making these sculptures…

1. When we see things change, we also observe a constant process of annihilation. Events, things and ideas come and go, pass by as if they were never there. We are participants in this process that is taking place in and around us. My sculptures, however, seem to belong to another world, subject to other laws of existence. When making these sculptures I asked myself how my work relates to change, a phenomenon that is so present and essential to modern life.

2. When I started my life as an artist in 1980, I wrote down this sentence: ³Here in front of you is an organism with which the owner totally identifies.² In these words I linked the physical, material world to the conceptual world. It did mean that I wanted to make sculptures. My sculptures slow down, uphold and ultimately abolish the passing of time to open up a world of stillness. Yet here, within a motionless world of sculpture, a specific transition takes place as well.

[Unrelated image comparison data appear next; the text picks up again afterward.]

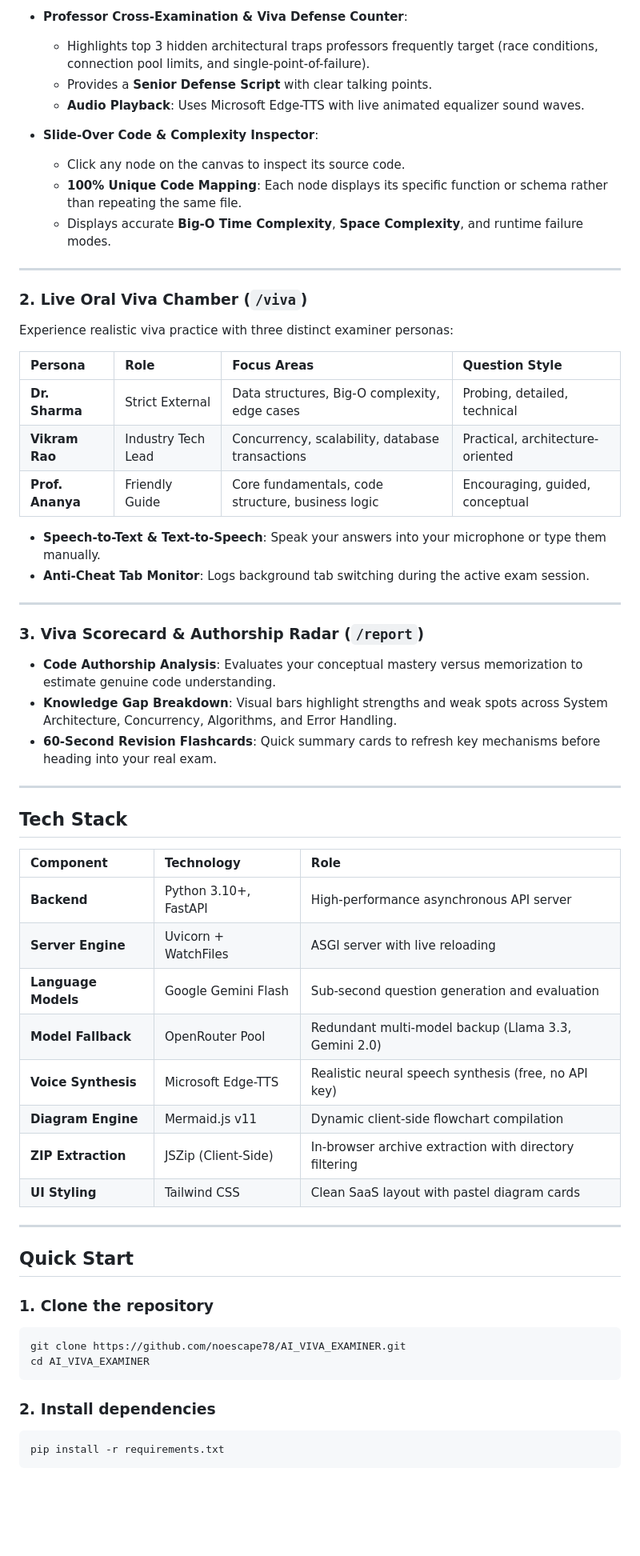
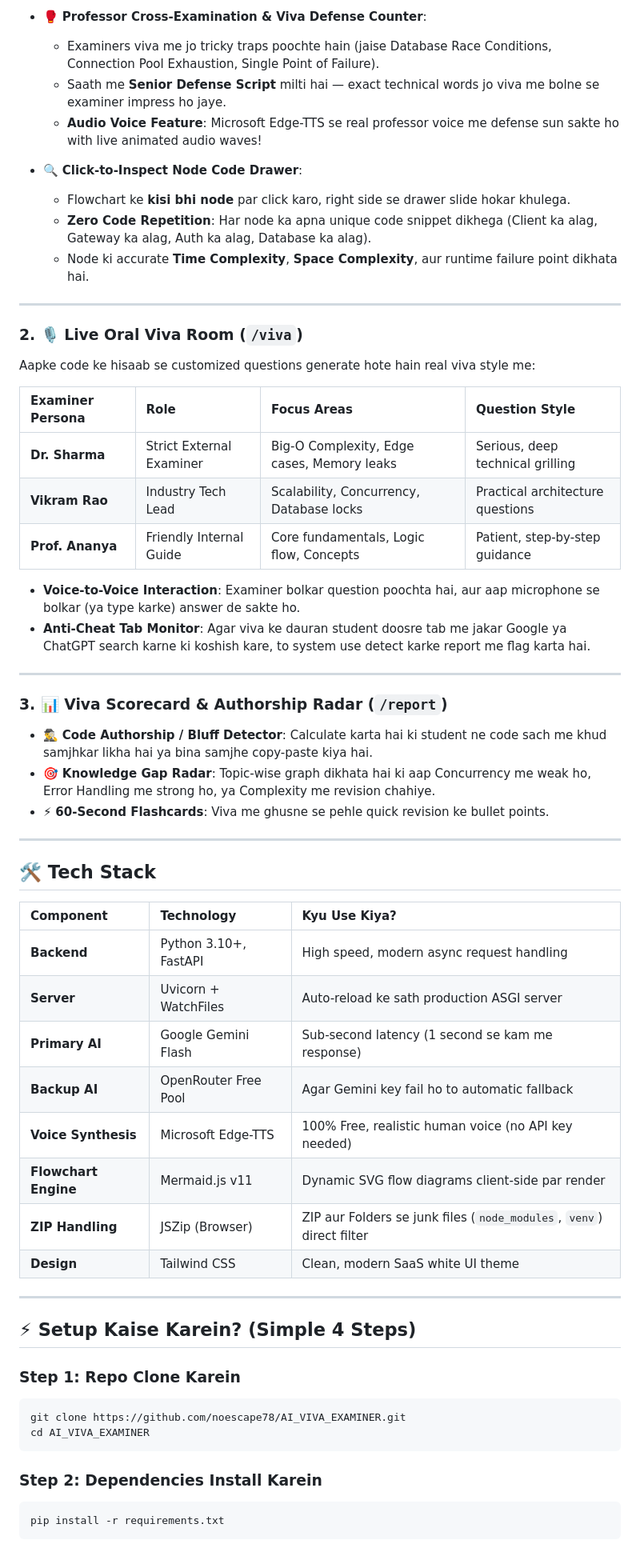
Before and after one commit to noescape78/AI_VIVA_EXAMINER, a Markdown page: README.md, the part around one of its changes. Shown at 80% size. Drawn GitHub-style; blank space fills up the shorter version.

Commit message:
docs: rewrite README in simple, detailed and engaging Hinglish

````diff
--- a/README.md
+++ b/README.md
@@ -65,63 +69,61 @@ In technical project defenses and college vivas, examiners often ask questions b
 
-- **Professor Cross-Examination & Viva Defense Counter**:
-  - Highlights top 3 hidden architectural traps professors frequently target (race conditions, connection pool limits, and single-point-of-failure).
-  - Provides a **Senior Defense Script** with clear talking points.
-  - **Audio Playback**: Uses Microsoft Edge-TTS with live animated equalizer sound waves.
+- 🥊 **Professor Cross-Examination & Viva Defense Counter**:
+  - Examiners viva me jo tricky traps poochte hain (jaise Database Race Conditions, Connection Pool Exhaustion, Single Point of Failure).
+  - Saath me **Senior Defense Script** milti hai — exact technical words jo viva me bolne se examiner impress ho jaye.
+  - **Audio Voice Feature**: Microsoft Edge-TTS se real professor voice me defense sun sakte ho with live animated audio waves!
 
-- **Slide-Over Code & Complexity Inspector**:
-  - Click any node on the canvas to inspect its source code.
-  - **100% Unique Code Mapping**: Each node displays its specific function or schema rather than repeating the same file.
-  - Displays accurate **Big-O Time Complexity**, **Space Complexity**, and runtime failure modes.
+- 🔍 **Click-to-Inspect Node Code Drawer**:
+  - Flowchart ke **kisi bhi node** par click karo, right side se drawer slide hokar khulega.
+  - **Zero Code Repetition**: Har node ka apna unique code snippet dikhega (Client ka alag, Gateway ka alag, Auth ka alag, Database ka alag).
+  - Node ki accurate **Time Complexity**, **Space Complexity**, aur runtime failure point dikhata hai.
 
 ---
 
-### 2. Live Oral Viva Chamber (`/viva`)
+### 2. 🎙️ Live Oral Viva Room (`/viva`)
+Aapke code ke hisaab se customized questions generate hote hain real viva style me:
 
-Experience realistic viva practice with three distinct examiner personas:
+| Examiner Persona | Role | Focus Areas | Question Style |
+| :--- | :--- | :--- | :--- |
+| **Dr. Sharma** | Strict External Examiner | Big-O Complexity, Edge cases, Memory leaks | Serious, deep technical grilling |
+| **Vikram Rao** | Industry Tech Lead | Scalability, Concurrency, Database locks | Practical architecture questions |
+| **Prof. Ananya** | Friendly Internal Guide | Core fundamentals, Logic flow, Concepts | Patient, step-by-step guidance |
 
-| Persona | Role | Focus Areas | Question Style |
-| :--- | :--- | :--- | :--- |
-| **Dr. Sharma** | Strict External | Data structures, Big-O complexity, edge cases | Probing, detailed, technical |
-| **Vikram Rao** | Industry Tech Lead | Concurrency, scalability, database transactions | Practical, architecture-oriented |
-| **Prof. Ananya** | Friendly Guide | Core fundamentals, code structure, business logic | Encouraging, guided, conceptual |
-
-- **Speech-to-Text & Text-to-Speech**: Speak your answers into your microphone or type them manually.
-- **Anti-Cheat Tab Monitor**: Logs background tab switching during the active exam session.
+- **Voice-to-Voice Interaction**: Examiner bolkar question poochta hai, aur aap microphone se bolkar (ya type karke) answer de sakte ho.
+- **Anti-Cheat Tab Monitor**: Agar viva ke dauran student doosre tab me jakar Google ya ChatGPT search karne ki koshish kare, to system use detect karke report me flag karta hai.
 
 ---
 
-### 3. Viva Scorecard & Authorship Radar (`/report`)
-
-- **Code Authorship Analysis**: Evaluates your conceptual mastery versus memorization to estimate genuine code understanding.
-- **Knowledge Gap Breakdown**: Visual bars highlight strengths and weak spots across System Architecture, Concurrency, Algorithms, and Error Handling.
-- **60-Second Revision Flashcards**: Quick summary cards to refresh key mechanisms before heading into your real exam.
+### 3. 📊 Viva Scorecard & Authorship Radar (`/report`)
+- 🕵️‍♂️ **Code Authorship / Bluff Detector**: Calculate karta hai ki student ne code sach me khud samjhkar likha hai ya bina samjhe copy-paste kiya hai.
+- 🎯 **Knowledge Gap Radar**: Topic-wise graph dikhata hai ki aap Concurrency me weak ho, Error Handling me strong ho, ya Complexity me revision chahiye.
+- ⚡ **60-Second Flashcards**: Viva me ghusne se pehle quick revision ke bullet points.
 
 ---
 
-## Tech Stack
+## 🛠️ Tech Stack
 
-| Component | Technology | Role |
+| Component | Technology | Kyu Use Kiya? |
 | :--- | :--- | :--- |
-| **Backend** | Python 3.10+, FastAPI | High-performance asynchronous API server |
-| **Server Engine** | Uvicorn + WatchFiles | ASGI server with live reloading |
-| **Language Models** | Google Gemini Flash | Sub-second question generation and evaluation |
-| **Model Fallback** | OpenRouter Pool | Redundant multi-model backup (Llama 3.3, Gemini 2.0) |
-| **Voice Synthesis** | Microsoft Edge-TTS | Realistic neural speech synthesis (free, no API key) |
-| **Diagram Engine** | Mermaid.js v11 | Dynamic client-side flowchart compilation |
-| **ZIP Extraction** | JSZip (Client-Side) | In-browser archive extraction with directory filtering |
-| **UI Styling** | Tailwind CSS | Clean SaaS layout with pastel diagram cards |
+| **Backend** | Python 3.10+, FastAPI | High speed, modern async request handling |
+| **Server** | Uvicorn + WatchFiles | Auto-reload ke sath production ASGI server |
+| **Primary AI** | Google Gemini Flash | Sub-second latency (1 second se kam me response) |
+| **Backup AI** | OpenRouter Free Pool | Agar Gemini key fail ho to automatic fallback |
+| **Voice Synthesis** | Microsoft Edge-TTS | 100% Free, realistic human voice (no API key needed) |
+| **Flowchart Engine** | Mermaid.js v11 | Dynamic SVG flow diagrams client-side par render |
+| **ZIP Handling** | JSZip (Browser) | ZIP aur Folders se junk files (`node_modules`, `venv`) direct filter |
+| **Design** | Tailwind CSS | Clean, modern SaaS white UI theme |
 
 ---
 
-## Quick Start
+## ⚡ Setup Kaise Karein? (Simple 4 Steps)
 
-### 1. Clone the repository
+### Step 1: Repo Clone Karein
 ```bash
 git clone https://github.com/noescape78/AI_VIVA_EXAMINER.git
 cd AI_VIVA_EXAMINER
 ```
 
-### 2. Install dependencies
+### Step 2: Dependencies Install Karein
 ```bash
 pip install -r requirements.txt
 ```
````
Also changed, not shown: other parts of README.md (+51 -50 lines).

3. When I speak about transition in my work I mean transition from an event to a memory of an event, which can ultimately lead to an image of it. In this process of abstraction and concretization, changes are taking place in which a living moment is transformed into a death moment. The sculpture is the place for such a transformation. I call it metamorphosis, a new form of existence that arises out of memory. Memories certainly have a life, but no form, and they are made real, feasible but remain motionless. I see my sculptures as a place where life and death coincide, become linked, dance together. It is a sad place because it reminds us that nothing is permanent. It is a happy place because it reminds us that while things do disappear they will be preserved by the intermediation of memory. My works are like squares in a city at night: a place for rituals. You will find my moments of stillness captured here.

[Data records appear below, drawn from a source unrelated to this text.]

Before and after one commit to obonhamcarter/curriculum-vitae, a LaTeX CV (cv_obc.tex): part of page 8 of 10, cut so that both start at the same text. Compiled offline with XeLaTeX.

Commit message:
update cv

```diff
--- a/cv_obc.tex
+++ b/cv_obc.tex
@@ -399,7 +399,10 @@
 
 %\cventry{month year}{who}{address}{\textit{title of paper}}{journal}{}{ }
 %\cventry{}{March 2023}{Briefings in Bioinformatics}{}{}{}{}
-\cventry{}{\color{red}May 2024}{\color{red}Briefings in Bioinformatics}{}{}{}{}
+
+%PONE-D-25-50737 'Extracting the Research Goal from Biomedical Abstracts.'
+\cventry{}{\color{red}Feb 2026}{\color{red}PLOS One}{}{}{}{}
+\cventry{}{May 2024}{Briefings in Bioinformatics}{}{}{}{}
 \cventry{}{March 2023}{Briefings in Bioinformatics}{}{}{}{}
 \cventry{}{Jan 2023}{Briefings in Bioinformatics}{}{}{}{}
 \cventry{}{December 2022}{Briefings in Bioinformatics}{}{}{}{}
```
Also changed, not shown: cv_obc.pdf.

4. Why, when speaking about memory, does one think about death? In the memory there is no future, here death is alive, isn¹t it? It is also where the artist is alive and feels at home. The memory is the instrument for getting closer to death without leaving the world of the living. I name my sculptures ³immortals², the result of a going from a living moment to a still-point. In my text about immortality I wanted to formulate the intertwining of life and death, change and stillness.

5. I made a series of nine sculptures. Initially there were ten. I wanted them to stand in pairs. Juxtaposed, the attention they attract hovers from one to the other, as if something is handed over and given back again, and so on. It is not clear what it is they have in common, or how they differ, but there is a relationship. They seem to measure each other¹s intentions to demonstrate a change within the motionless world of things. They make a kind of dance in which I recognize the preparation for that final moment in which things no longer exist as things. It is, ultimately, the celebration of the first moment, when we catch a glimpse of what is behind us through what is seen and found, in the here and now.

I know that he who lives in stillness never dies.